WHAT THIS TASK INVOLVES:
Lines below that include the word "每步限时" should each be copied.

┌─ RAW DATA

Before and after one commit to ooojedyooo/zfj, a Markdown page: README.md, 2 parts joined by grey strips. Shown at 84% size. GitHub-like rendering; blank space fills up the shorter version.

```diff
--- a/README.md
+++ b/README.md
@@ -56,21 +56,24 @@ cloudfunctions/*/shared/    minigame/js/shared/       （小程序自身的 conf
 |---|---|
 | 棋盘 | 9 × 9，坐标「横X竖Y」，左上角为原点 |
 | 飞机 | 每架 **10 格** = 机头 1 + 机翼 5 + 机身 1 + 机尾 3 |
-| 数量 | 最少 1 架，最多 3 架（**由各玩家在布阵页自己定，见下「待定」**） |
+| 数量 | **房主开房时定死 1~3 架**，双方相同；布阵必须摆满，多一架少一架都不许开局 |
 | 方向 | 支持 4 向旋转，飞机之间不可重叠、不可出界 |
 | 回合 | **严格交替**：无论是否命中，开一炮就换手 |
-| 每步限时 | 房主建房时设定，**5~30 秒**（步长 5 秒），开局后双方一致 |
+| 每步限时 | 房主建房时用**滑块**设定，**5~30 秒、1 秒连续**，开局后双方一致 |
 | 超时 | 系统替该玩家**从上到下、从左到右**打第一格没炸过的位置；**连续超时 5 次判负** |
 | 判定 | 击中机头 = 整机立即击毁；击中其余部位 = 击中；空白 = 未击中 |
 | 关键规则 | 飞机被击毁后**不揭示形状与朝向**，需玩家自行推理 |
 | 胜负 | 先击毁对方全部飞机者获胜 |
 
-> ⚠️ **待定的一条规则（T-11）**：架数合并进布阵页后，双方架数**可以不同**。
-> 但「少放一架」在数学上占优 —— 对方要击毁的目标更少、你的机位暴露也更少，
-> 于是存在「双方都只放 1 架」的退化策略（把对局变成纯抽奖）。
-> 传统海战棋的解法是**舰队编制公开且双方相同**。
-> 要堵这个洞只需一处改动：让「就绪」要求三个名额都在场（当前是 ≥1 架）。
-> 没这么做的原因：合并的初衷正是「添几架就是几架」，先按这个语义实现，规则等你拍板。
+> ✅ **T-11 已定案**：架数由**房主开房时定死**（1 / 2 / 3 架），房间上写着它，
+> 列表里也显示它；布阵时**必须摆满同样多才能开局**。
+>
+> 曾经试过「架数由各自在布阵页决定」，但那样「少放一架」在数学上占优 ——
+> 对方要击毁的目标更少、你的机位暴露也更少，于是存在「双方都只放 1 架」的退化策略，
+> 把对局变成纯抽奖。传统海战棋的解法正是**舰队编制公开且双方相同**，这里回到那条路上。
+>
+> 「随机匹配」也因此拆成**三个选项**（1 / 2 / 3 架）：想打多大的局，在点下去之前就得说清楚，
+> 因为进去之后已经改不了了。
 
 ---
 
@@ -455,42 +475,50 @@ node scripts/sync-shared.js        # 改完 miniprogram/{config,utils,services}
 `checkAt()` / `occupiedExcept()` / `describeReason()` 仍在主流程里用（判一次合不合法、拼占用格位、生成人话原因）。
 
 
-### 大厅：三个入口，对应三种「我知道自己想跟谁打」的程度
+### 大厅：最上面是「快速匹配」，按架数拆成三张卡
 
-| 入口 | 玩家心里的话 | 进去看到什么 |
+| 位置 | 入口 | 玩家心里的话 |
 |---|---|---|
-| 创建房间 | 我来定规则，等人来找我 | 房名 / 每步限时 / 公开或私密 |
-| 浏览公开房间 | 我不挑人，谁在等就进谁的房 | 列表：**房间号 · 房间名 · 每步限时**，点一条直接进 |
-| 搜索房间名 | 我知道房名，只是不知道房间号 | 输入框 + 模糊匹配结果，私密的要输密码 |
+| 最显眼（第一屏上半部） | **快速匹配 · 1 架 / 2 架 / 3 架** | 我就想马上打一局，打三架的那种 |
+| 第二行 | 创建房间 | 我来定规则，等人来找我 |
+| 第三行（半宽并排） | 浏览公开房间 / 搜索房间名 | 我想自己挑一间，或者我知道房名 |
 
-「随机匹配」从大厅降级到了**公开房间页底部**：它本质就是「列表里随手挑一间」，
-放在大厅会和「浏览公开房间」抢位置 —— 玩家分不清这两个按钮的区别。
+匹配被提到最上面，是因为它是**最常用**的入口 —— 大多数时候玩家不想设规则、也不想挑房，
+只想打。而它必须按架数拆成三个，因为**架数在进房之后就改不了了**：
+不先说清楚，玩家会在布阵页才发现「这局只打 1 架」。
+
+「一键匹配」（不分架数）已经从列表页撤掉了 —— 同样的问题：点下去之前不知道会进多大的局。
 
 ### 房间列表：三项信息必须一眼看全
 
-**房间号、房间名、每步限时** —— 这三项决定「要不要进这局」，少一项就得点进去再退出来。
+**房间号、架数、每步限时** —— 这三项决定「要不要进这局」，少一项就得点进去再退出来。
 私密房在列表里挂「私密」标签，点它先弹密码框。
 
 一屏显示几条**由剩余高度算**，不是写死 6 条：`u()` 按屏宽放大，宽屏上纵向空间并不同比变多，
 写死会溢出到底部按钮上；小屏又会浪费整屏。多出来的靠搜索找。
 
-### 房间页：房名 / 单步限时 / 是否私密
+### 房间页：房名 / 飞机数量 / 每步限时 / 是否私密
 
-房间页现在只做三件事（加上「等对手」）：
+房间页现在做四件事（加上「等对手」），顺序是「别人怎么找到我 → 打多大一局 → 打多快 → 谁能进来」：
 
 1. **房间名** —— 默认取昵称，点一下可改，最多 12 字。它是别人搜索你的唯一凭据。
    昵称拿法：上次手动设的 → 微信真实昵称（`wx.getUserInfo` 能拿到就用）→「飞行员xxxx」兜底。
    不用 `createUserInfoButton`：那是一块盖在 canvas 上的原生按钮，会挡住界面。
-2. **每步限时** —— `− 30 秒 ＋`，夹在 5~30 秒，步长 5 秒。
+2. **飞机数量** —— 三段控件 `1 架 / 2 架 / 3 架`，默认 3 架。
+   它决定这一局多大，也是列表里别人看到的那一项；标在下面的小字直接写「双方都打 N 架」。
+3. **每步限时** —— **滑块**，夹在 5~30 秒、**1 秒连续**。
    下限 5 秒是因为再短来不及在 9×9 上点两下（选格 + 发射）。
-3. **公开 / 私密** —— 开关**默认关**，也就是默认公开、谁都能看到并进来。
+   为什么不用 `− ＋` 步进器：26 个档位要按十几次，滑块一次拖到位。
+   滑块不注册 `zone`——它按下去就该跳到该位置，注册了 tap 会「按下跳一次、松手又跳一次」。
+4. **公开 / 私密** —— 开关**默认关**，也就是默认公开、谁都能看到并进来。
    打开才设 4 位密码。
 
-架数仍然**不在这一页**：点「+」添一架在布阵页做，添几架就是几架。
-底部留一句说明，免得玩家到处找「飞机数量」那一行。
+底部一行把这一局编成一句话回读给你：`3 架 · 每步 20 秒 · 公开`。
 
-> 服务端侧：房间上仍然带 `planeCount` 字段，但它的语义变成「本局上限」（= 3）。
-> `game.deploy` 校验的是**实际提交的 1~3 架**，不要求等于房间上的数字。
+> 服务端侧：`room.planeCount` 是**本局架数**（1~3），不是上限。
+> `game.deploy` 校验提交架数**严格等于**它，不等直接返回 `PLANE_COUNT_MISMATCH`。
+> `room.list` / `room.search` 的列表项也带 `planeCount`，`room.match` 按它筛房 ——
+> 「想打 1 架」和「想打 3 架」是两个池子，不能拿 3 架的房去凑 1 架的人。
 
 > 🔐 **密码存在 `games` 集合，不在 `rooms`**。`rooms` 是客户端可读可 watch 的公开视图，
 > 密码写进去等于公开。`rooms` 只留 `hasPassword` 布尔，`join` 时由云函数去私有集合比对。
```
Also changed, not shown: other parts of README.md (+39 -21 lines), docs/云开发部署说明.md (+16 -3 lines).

└─

EXPECTED OUTPUT:
-| 每步限时 | 房主建房时设定，**5~30 秒**（步长 5 秒），开局后双方一致 |
+| 每步限时 | 房主建房时用**滑块**设定，**5~30 秒、1 秒连续**，开局后双方一致 |
-| 创建房间 | 我来定规则，等人来找我 | 房名 / 每步限时 / 公开或私密 |
-| 浏览公开房间 | 我不挑人，谁在等就进谁的房 | 列表：**房间号 · 房间名 · 每步限时**，点一条直接进 |
-**房间号、房间名、每步限时** —— 这三项决定「要不要进这局」，少一项就得点进去再退出来。
+**房间号、架数、每步限时** —— 这三项决定「要不要进这局」，少一项就得点进去再退出来。
+### 房间页：房名 / 飞机数量 / 每步限时 / 是否私密
-2. **每步限时** —— `− 30 秒 ＋`，夹在 5~30 秒，步长 5 秒。
+3. **每步限时** —— **滑块**，夹在 5~30 秒、**1 秒连续**。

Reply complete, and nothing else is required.